Maryland vehicles that do not pass the emissions test will have to make repairs and take a retest within 30 days. Out-of-state owners whose vehicles fail the test will be required to send proof of repairs to the police agency that cited the violation.
Failure to make the repairs will result in a fine of up to $1,000 for both in- and out-of-state trucks. For Maryland truck owners, it also will mean revocation of vehicle registration. Out-of-state owners will be reported to the U.S. Department of Transportation.
"For far too long, large diesel vehicles have not had their emissions tested like most passenger cars in Maryland," said Maryland Gov. Parris Glendening. "This is a health issue, an equity issue and an issue that has received widespread support from the trucking industry. Reducing harmful diesel emissions will make a difference, particularly for our elderly citizens, our young and the 600,000 citizens suffering with respiratory problems."
State Sen. Jennie Forehand, co-sponsor of the legislation, said "every time I saw smoke belching from a truck or bus, it made me wonder why trucks didn't have to be inspected for emissions like our cars."
The Maryland Motor Truck Assn. supported the legislation, which goes into effect July 1, 2000.

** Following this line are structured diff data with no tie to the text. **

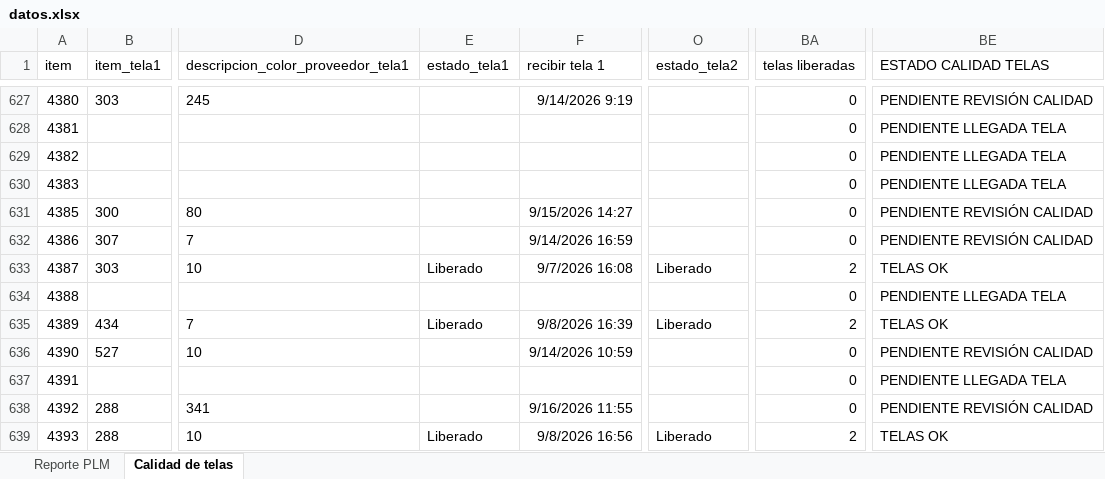
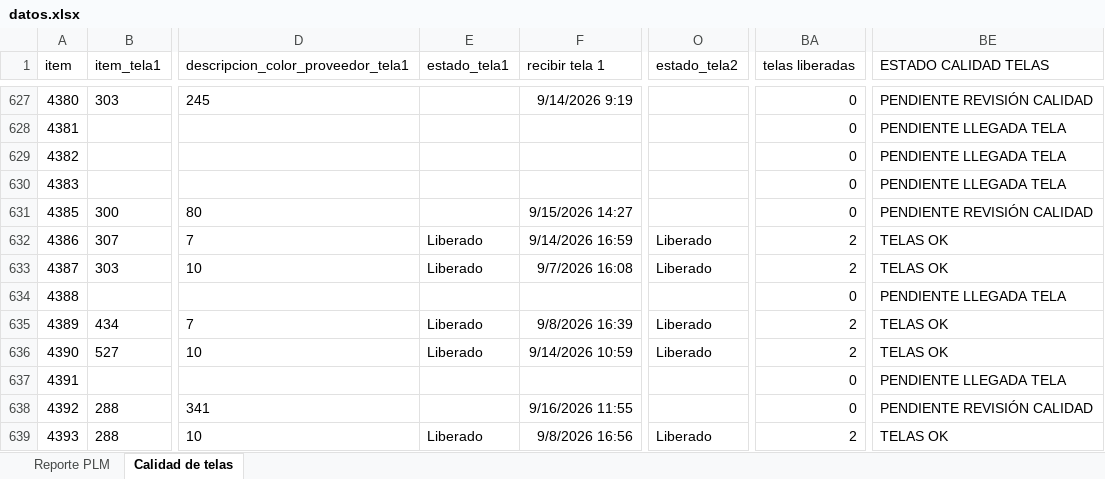
Before and after one commit to AnaliticaURA/PendientesLiberacion, an Excel workbook: datos.xlsx, sheet Calidad de telas, drawn as a sheet; only a part is shown, gaps mark what is left out; values as stored, in another font and other column widths than the file's, no borders; conditional formats and table styles not drawn; the diff covers the shown part only; the diff names each change by its address in the sheet, - before the commit and + after, or states it on an @@ line.

```diff
--- a/datos.xlsx (sheet Calidad de telas)
+++ b/datos.xlsx (sheet Calidad de telas)
-E632 (estado_tela1): (empty)
+E632 (estado_tela1): Liberado
-O632 (estado_tela2): (empty)
+O632 (estado_tela2): Liberado
-BA632 (telas liberadas): 0
+BA632 (telas liberadas): 2
-BE632 (ESTADO CALIDAD TELAS): PENDIENTE REVISIÓN CALIDAD
+BE632 (ESTADO CALIDAD TELAS): TELAS OK
-E636 (estado_tela1): (empty)
+E636 (estado_tela1): Liberado
-O636 (estado_tela2): (empty)
+O636 (estado_tela2): Liberado
-BA636 (telas liberadas): 0
+BA636 (telas liberadas): 2
-BE636 (ESTADO CALIDAD TELAS): PENDIENTE REVISIÓN CALIDAD
+BE636 (ESTADO CALIDAD TELAS): TELAS OK
```
Also changed, not shown: 39 added rows and 69 edited cells elsewhere in this sheet, sheet Reporte PLM.
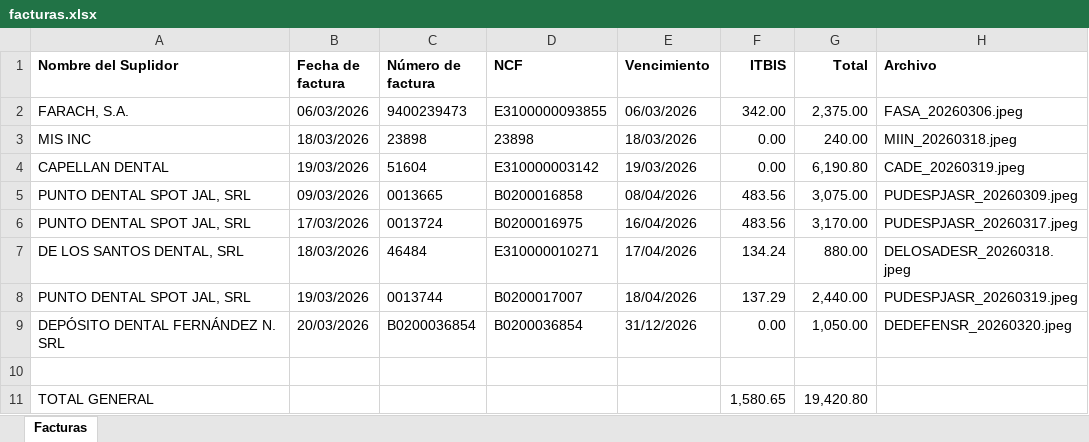
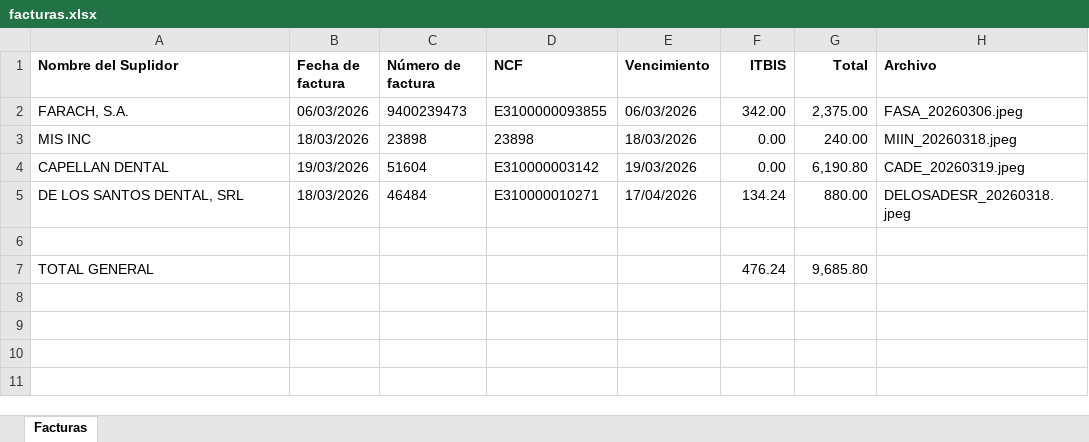
Before and after one commit to drivangil/Invoicepro, an Excel workbook: facturas.xlsx, sheet Facturas, drawn as a sheet; values as stored, in another font and other column widths than the file's, no borders; removed rows and columns are numbered as before the commit, all else as after; the diff names each change by its address in the sheet, - before the commit and + after, or states it on an @@ line.

```diff
--- a/facturas.xlsx (sheet Facturas)
+++ b/facturas.xlsx (sheet Facturas)
-row 5: PUNTO DENTAL SPOT JAL, SRL | 09/03/2026 | 0013665 | B0200016858 | 08/04/2026 | 483.56 | 3,075.00 | PUDESPJASR_20260309.jpeg
-row 6: PUNTO DENTAL SPOT JAL, SRL | 17/03/2026 | 0013724 | B0200016975 | 16/04/2026 | 483.56 | 3,170.00 | PUDESPJASR_20260317.jpeg
-row 8: PUNTO DENTAL SPOT JAL, SRL | 19/03/2026 | 0013744 | B0200017007 | 18/04/2026 | 137.29 | 2,440.00 | PUDESPJASR_20260319.jpeg
-row 9: DEPÓSITO DENTAL FERNÁNDEZ N. SRL | 20/03/2026 | B0200036854 | B0200036854 | 31/12/2026 | 0.00 | 1,050.00 | DEDEFENSR_20260320.jpeg
-row 11: TOTAL GENERAL |  |  |  |  | 1,580.65 | 19,420.80
+row 7: TOTAL GENERAL |  |  |  |  | 476.24 | 9,685.80
```
Also changed, not shown: 6 other files.
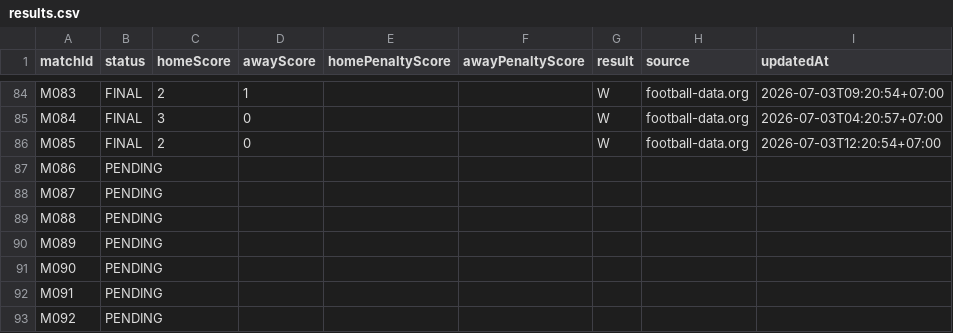
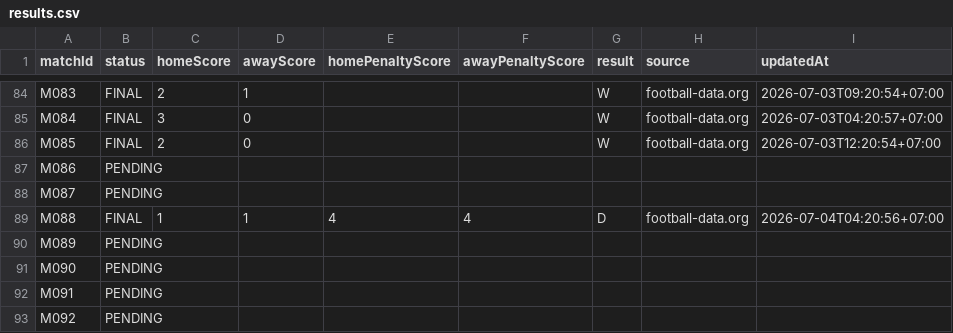
Before and after one commit to abdulR1806/bss-worldcup-2026, a CSV file: data/results.csv, drawn as a sheet; only a part is shown, gaps mark what is left out.

```diff
--- a/data/results.csv
+++ b/data/results.csv
@@ -88,3 +88,3 @@ M086,PENDING,,,,,,,
 M087,PENDING,,,,,,,
-M088,PENDING,,,,,,,
+M088,FINAL,1,1,4,4,D,football-data.org,2026-07-04T04:20:56+07:00
 M089,PENDING,,,,,,,
```
Also changed, not shown: 1 other file.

You can view the legislation at http://mlis.state.md.us/1999rs/billfile/HB0590.htm.